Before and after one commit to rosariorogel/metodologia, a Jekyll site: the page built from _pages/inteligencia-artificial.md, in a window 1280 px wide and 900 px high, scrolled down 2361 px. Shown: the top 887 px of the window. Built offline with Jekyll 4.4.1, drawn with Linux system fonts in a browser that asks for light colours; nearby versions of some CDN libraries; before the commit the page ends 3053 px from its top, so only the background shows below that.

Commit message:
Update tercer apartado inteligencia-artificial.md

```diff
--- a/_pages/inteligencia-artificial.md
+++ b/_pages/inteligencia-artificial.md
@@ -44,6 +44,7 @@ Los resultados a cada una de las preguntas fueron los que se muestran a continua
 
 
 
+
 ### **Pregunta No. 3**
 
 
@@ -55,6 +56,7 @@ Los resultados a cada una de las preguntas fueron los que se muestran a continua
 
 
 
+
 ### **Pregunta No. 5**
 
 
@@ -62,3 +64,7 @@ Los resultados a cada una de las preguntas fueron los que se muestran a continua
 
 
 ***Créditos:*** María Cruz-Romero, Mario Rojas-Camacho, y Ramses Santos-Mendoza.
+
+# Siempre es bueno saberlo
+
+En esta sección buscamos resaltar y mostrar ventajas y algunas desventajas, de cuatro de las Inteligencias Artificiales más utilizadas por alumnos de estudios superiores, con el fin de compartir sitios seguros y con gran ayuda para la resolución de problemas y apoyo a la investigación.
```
----
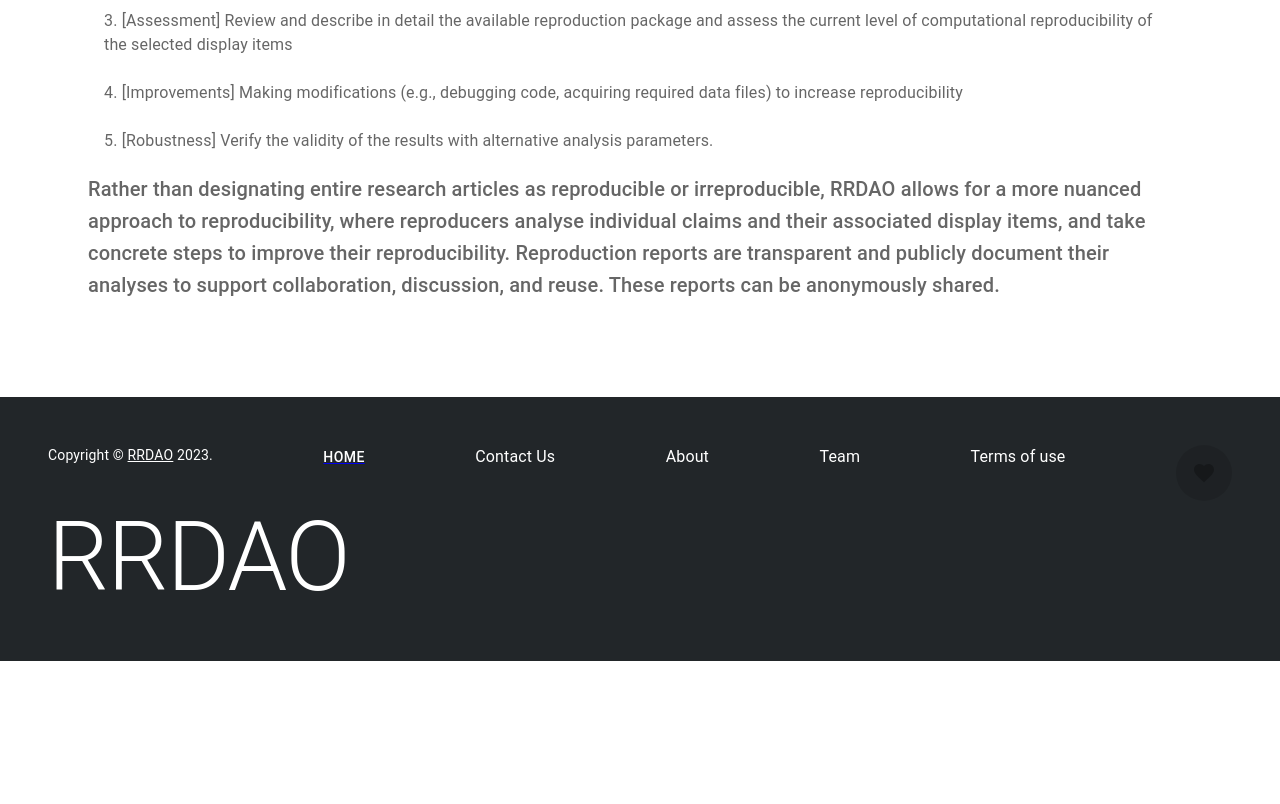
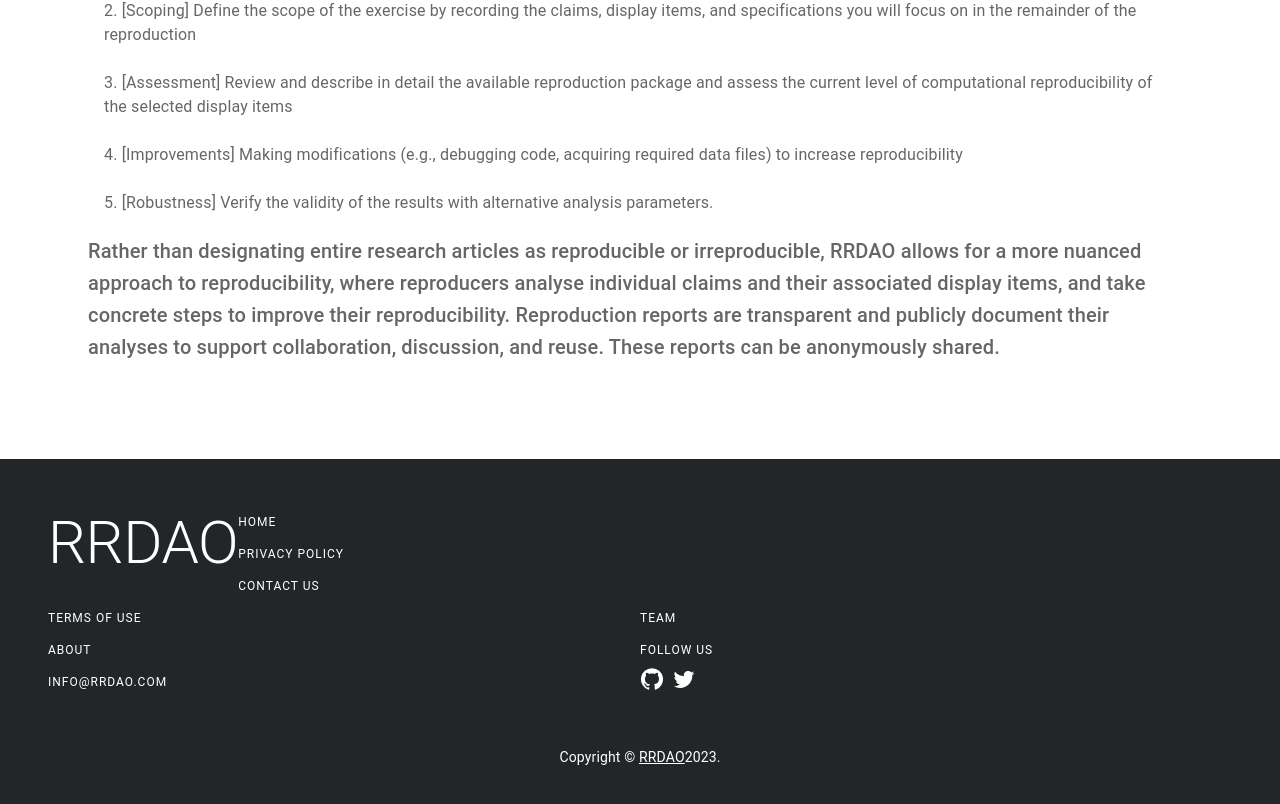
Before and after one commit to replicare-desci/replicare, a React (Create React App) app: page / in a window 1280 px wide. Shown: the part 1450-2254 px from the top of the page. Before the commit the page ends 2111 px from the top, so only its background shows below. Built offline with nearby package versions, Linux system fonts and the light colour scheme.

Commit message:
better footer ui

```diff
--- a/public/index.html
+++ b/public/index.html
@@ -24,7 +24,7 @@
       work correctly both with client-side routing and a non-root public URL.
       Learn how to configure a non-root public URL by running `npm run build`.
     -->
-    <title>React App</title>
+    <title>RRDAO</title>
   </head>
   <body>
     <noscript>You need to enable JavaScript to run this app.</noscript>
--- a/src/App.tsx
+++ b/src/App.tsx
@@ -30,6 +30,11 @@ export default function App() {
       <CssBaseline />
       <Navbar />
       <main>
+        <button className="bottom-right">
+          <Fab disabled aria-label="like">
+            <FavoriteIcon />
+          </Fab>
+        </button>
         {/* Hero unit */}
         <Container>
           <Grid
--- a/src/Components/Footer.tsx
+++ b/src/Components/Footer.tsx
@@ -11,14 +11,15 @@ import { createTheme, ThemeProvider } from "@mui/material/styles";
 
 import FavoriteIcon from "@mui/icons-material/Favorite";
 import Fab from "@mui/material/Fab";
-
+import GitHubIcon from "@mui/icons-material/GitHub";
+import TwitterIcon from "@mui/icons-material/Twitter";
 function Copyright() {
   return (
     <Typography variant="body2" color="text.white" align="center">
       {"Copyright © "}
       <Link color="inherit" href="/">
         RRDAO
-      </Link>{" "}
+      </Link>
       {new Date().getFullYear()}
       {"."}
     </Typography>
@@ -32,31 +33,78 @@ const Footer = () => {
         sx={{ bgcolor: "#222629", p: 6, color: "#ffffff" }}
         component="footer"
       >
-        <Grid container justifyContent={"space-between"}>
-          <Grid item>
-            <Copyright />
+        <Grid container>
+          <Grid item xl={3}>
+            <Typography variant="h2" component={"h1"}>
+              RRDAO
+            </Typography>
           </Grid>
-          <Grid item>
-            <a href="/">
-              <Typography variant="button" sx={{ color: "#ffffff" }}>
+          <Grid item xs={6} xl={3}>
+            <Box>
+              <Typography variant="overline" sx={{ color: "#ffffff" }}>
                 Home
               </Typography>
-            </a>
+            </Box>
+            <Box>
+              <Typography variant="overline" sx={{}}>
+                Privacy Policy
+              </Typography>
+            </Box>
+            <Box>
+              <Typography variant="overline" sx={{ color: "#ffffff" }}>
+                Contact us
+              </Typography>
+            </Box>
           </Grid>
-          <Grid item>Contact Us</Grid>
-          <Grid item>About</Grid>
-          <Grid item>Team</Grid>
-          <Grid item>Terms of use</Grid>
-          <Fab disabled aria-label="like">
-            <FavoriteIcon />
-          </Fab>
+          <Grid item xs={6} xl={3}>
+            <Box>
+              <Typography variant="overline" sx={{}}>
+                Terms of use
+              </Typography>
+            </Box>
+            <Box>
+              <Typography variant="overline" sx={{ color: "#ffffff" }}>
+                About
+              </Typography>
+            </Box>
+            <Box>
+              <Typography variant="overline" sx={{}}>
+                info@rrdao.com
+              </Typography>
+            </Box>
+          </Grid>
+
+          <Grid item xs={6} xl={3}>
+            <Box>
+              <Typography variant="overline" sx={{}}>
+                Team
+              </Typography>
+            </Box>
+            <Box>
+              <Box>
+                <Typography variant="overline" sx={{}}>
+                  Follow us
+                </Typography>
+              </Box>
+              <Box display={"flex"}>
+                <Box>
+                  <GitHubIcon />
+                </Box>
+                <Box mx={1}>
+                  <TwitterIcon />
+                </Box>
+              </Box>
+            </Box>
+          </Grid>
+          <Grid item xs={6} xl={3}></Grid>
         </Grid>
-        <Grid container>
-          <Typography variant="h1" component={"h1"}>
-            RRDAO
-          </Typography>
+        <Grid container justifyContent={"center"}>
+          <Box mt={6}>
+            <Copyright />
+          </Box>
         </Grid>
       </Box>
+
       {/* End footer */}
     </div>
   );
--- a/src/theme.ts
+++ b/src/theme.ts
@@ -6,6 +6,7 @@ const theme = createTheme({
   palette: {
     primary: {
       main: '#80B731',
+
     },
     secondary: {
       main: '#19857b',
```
----
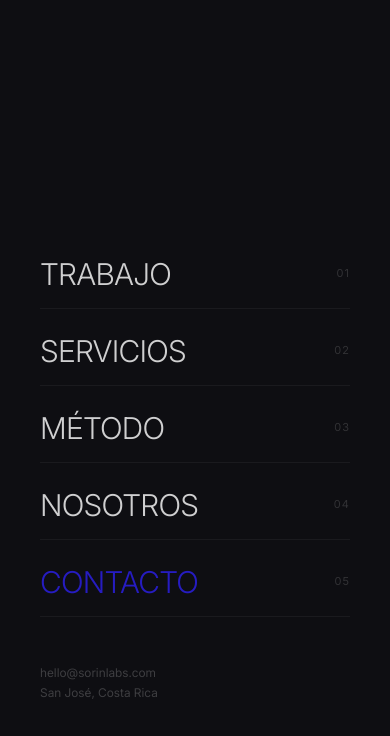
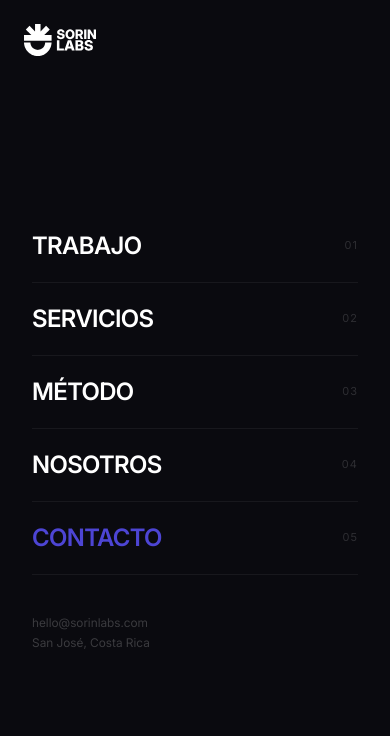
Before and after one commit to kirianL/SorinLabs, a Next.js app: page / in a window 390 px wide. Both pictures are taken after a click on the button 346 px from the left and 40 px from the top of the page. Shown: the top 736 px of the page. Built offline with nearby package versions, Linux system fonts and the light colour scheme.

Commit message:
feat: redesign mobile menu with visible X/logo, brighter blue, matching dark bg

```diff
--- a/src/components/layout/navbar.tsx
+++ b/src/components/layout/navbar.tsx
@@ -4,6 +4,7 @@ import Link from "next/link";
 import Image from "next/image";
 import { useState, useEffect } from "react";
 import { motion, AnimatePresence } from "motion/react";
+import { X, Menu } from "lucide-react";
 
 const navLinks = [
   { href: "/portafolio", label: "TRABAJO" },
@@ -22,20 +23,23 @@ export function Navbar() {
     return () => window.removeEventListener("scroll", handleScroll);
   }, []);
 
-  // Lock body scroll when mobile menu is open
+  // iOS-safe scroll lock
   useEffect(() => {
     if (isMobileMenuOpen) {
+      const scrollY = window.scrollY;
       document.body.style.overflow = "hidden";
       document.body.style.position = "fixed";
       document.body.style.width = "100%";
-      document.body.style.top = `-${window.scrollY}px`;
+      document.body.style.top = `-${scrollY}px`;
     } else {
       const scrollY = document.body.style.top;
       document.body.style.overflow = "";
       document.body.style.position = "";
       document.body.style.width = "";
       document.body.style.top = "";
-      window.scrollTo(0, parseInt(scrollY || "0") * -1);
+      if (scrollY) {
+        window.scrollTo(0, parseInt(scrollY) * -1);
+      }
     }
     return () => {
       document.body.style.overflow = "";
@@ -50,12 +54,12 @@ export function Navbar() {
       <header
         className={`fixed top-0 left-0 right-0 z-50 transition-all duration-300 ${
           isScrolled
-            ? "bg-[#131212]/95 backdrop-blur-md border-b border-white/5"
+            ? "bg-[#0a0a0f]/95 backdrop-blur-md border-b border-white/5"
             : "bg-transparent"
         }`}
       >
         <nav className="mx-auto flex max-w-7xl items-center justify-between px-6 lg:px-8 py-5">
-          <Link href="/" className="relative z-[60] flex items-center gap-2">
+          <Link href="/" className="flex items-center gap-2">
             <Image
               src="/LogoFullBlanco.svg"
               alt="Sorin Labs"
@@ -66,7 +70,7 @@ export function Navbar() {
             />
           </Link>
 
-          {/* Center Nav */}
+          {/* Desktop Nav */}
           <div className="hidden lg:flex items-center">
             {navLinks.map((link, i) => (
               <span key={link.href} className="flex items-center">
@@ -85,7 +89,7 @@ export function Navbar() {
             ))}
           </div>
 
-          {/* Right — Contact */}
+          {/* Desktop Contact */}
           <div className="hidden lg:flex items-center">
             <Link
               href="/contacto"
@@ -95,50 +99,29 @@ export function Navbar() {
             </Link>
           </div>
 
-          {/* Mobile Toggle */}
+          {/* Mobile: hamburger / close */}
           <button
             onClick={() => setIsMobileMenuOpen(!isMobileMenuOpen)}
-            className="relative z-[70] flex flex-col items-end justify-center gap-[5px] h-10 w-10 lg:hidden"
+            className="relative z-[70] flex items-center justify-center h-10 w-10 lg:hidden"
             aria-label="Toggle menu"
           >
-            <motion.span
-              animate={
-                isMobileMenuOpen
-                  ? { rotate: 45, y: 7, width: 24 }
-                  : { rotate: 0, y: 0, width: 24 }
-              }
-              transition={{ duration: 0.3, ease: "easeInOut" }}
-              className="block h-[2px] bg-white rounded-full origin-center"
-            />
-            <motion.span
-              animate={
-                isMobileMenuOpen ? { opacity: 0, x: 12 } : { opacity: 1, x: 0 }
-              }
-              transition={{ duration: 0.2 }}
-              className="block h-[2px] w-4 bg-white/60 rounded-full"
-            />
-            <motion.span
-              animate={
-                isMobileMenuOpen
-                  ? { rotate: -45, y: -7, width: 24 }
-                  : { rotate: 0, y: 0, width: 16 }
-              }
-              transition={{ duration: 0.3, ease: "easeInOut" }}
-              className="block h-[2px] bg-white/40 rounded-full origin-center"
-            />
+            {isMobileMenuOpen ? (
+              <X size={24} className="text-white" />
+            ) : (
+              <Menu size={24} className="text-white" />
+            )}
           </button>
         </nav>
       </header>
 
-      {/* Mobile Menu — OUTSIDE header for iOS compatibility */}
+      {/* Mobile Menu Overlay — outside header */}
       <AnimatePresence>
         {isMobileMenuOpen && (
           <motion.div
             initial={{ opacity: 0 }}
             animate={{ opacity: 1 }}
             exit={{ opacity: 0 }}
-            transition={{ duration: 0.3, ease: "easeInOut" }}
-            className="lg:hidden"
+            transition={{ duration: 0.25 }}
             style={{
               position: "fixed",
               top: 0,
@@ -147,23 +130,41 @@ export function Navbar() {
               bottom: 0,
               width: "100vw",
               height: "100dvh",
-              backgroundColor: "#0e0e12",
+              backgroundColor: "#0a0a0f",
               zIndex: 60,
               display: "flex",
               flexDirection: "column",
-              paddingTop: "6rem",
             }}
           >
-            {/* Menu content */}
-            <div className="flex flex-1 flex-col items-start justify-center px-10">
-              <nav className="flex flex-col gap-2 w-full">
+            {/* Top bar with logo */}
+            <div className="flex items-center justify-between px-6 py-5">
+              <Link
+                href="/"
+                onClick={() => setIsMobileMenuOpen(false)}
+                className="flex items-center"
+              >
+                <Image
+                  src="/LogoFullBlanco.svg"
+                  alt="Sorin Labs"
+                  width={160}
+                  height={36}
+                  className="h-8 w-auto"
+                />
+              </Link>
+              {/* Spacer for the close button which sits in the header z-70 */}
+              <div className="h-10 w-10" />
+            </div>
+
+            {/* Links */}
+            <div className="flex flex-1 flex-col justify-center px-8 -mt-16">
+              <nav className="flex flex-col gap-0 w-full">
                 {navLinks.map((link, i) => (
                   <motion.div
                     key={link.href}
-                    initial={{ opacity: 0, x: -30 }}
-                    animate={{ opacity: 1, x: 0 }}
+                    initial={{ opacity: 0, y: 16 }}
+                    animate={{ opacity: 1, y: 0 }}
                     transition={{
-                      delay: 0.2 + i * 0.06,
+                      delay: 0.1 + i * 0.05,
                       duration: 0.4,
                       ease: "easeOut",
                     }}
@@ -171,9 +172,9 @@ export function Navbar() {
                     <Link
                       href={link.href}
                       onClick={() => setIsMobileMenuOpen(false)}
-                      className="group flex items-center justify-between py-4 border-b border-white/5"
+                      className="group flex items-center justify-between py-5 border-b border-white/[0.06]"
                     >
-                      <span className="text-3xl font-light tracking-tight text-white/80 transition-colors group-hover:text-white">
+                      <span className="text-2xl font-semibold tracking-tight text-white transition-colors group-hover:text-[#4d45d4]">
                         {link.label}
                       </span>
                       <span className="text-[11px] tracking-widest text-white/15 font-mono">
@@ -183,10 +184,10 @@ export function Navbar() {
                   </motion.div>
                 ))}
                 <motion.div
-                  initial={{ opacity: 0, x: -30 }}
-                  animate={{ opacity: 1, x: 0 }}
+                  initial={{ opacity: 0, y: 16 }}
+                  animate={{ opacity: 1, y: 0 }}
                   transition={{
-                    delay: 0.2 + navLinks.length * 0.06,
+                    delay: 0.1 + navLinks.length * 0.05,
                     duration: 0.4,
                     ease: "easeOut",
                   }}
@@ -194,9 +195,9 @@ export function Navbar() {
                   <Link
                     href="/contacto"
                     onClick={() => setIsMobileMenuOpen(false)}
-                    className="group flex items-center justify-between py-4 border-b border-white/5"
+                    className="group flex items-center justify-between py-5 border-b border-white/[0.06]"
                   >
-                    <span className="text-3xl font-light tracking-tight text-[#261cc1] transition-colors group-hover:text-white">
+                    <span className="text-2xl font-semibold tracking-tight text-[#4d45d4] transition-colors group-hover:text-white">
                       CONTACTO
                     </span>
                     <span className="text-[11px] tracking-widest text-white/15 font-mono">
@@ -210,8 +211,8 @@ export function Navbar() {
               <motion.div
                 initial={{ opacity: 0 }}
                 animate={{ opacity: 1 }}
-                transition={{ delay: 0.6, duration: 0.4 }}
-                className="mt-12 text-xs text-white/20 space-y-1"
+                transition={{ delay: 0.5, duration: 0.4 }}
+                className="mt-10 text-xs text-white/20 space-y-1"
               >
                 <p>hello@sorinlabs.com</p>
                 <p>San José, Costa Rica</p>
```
----
Brief
Could you please report how many lines of the listing above hold the word "scrollY"? Only the number is needed.

Output
7